Now Philippine law prohibits any foreign military from keeping bases on the islands, although the two countries maintained a strong military relationship. They have drafted new agreements that allow them to work together on Philippine soil without violating current law. At times, this has meant the sharing of military facilities, while carefully ensuring that the Philippine armed forces retain full control of their own bases.
An expanded US military presence, the argument goes, would benefit both sides by bringing substantial humanitarian resources closer to where they are needed, while also having American forces in the area in case of a Chinese provocation in the South China Sea.
"As we are seeing in the Philippines today, our military presence in the region is vital, not only to deter threats and defend allies, but also to provide speedy humanitarian assistance and unmatched disaster response," US National Security Adviser Susan Rice said in November.
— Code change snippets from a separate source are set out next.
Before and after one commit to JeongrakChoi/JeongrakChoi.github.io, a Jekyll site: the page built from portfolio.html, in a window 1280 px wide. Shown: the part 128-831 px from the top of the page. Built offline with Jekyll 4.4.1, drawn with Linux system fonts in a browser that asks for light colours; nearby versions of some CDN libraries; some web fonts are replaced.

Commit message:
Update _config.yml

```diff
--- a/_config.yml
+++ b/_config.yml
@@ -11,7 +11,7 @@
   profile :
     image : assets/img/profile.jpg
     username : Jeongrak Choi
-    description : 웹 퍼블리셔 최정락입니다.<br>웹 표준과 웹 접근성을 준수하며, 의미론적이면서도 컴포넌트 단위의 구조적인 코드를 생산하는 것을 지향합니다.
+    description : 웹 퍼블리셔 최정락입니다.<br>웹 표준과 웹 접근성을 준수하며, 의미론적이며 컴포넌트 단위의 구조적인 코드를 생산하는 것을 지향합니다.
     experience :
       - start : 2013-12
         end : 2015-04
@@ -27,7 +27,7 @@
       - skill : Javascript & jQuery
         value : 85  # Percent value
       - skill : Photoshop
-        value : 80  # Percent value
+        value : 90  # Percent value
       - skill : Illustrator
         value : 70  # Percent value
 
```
More importantly, the decision to shift US military capabilities into the Philippines - and towards the region more broadly - lines up with the Obama administration's highly touted pivot to Asia.
But past talks have floundered on two main points. While the Philippines has agreed to allow the US military to use and build facilities on Philippine bases, it also insists on full access to those facilities, something the US is loathe to provide.
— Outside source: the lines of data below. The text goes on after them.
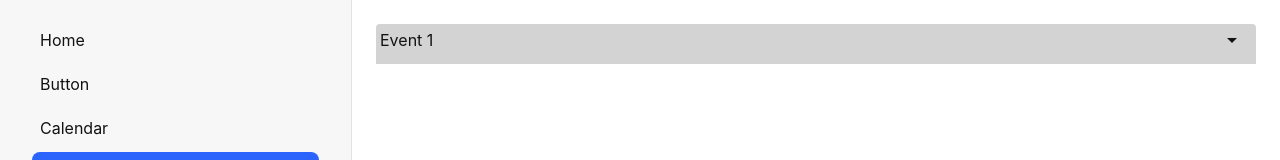
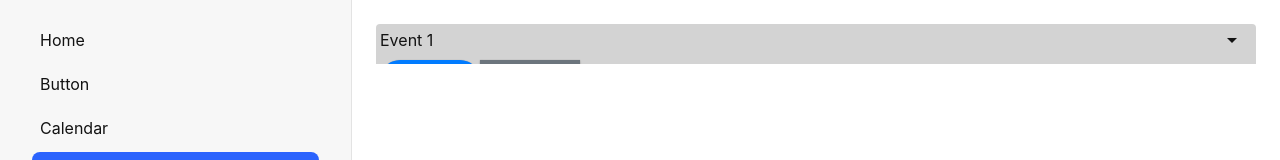
Before and after one commit to Pwalker86/portfolio, a React (Vite) app: page /accordian in a window 1280 px wide. Shown: the top 160 px of the page. Built offline with nearby package versions, Linux system fonts and the light colour scheme.

Commit message:
use children instead of content prop

```diff
--- a/src/components/Accordian/Accordian.tsx
+++ b/src/components/Accordian/Accordian.tsx
@@ -1,12 +1,13 @@
-import { FC, useState } from "react";
+import { FC, useState, ReactNode } from "react";
 import "./Accordian.css";
 
 type AccordianProps = {
   headerText: string;
   content: string;
+  children?: ReactNode;
 };
 
-const Accordian: FC<AccordianProps> = ({ headerText, content }) => {
+const Accordian: FC<AccordianProps> = ({ headerText, children }) => {
   const [isOpen, setIsOpen] = useState(false);
 
   const toggleOpen = () => {
@@ -24,7 +25,7 @@ const Accordian: FC<AccordianProps> = ({ headerText, content }) => {
       <div
         className={`Accordian__content ${isOpen ? "Accordian__content--open" : ""}`}
       >
-        {content}
+        {children}
       </div>
     </>
   );
--- a/src/routes/Accordian/AccordianDemo.tsx
+++ b/src/routes/Accordian/AccordianDemo.tsx
@@ -4,6 +4,7 @@ import localforage from "localforage";
 import { EventType } from "@Types/index";
 import Accordian from "@Components/Accordian";
 import "./AccordianDemo.css";
+import Button from "@Src/components/Button";
 
 type ContentLoaderData = {
   description: string;
@@ -17,11 +18,11 @@ export async function getEvents(): Promise<EventType[]> {
 
 export const loader: LoaderFunction = async (): Promise<ContentLoaderData> => {
   const events = await getEvents();
-  let desc = "";
-  if (events.length > 0 && events[0].desc) {
-    desc = events[0].desc;
+  let description = "";
+  if (events.length > 0 && events[0].description) {
+    description = events[0].description;
   }
-  return { description: desc };
+  return { description: description };
 };
 
 const AccordianDemo: FC = () => {
@@ -29,7 +30,13 @@ const AccordianDemo: FC = () => {
 
   return (
     <div className="Accordian-demo__container">
-      <Accordian headerText="Event 1" content={description} />
+      <Accordian headerText="Event 1" content={description}>
+        <div>{description}</div>
+        <Button onClick={() => alert("Good job!")}>Click Me!</Button>
+        <Button corners="square" color="secondary">
+          Secondary
+        </Button>
+      </Accordian>
     </div>
   );
 };
--- a/src/seeds/seed_events.ts
+++ b/src/seeds/seed_events.ts
@@ -15,11 +15,11 @@ export const seedEvents = (events: EventType[]): void => {
         `2025/${m + 1}/${randomDay}`,
       ).toLocaleString();
       const dateDelimiter = ",";
-      const event = {
+      const event: EventType = {
         id: id,
         name: "test Event " + m,
         date: eventDate.slice(0, eventDate.indexOf(dateDelimiter)),
-        desc: desc,
+        description: desc,
       };
       events.push(event);
       console.log("seeded event");
--- a/src/types/index.ts
+++ b/src/types/index.ts
@@ -2,5 +2,5 @@ export type EventType = {
   id: string;
   name: string;
   date: string;
-  desc?: string;
+  description?: string;
 };
```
Meanwhile, the US wants a longer-term agreement that will outlive President Benigno Aquino's term in office, a move that would require approval from the Philippine legislature and may pose a political challenge.
But intense military jockeying in the region, and Philippine fears of a direct confrontation with China, may very well have made the talks' outcome a foregone conclusion. To assert influence in the region, China established an air-defence identification zone over the East China Sea in December. Aircraft flying into the zone are supposed to notify Chinese authorities beforehand.
Additionally, the Philippines and China are locked in a simmering conflict over claims to natural resources and a series of islands in the South China Sea. China has repeatedly tried to dislodge Philippine fishing vessels from the disputed waters.
In its stand-off with China, the Philippines needs the United States on its side.
Obama, for his part, has promised to back the Philippines in its territorial disputes with China, however obliquely, and has made it clear that the island nation is key to the administration's Asia pivot. A planned Philippine naval base overlooking the disputed waters is even expected to berth US warships in the near future.
That's not to say that stronger military ties would deter China, or resolve its ongoing disputes with the Philippines. If the US and the Philippines manage to reach an agreement ahead of Obama's April visit, there's always a possibility that it will provoke China further.
"China is really determined to expand into the South China Sea," De Castro says. A bilateral military agreement could prove a temporary deterrent, he adds, but in the long run "the Chinese will do something to test the resolve and the commitment of the alliance".
Bower says that test could be the establishment of another Chinese air zone, this time in the South China Sea.
The Philippines' inability to respond to Haiyan, and the US readiness to do so, provided the missing rationale to the public for allowing US forces onto the island nation in greater numbers. Obama noted as much during his state-of-the-union address last week, saying: "Our Marines and civilians rushed to aid those battered by a typhoon, and were greeted with words like: 'We will never forget your kindness.'"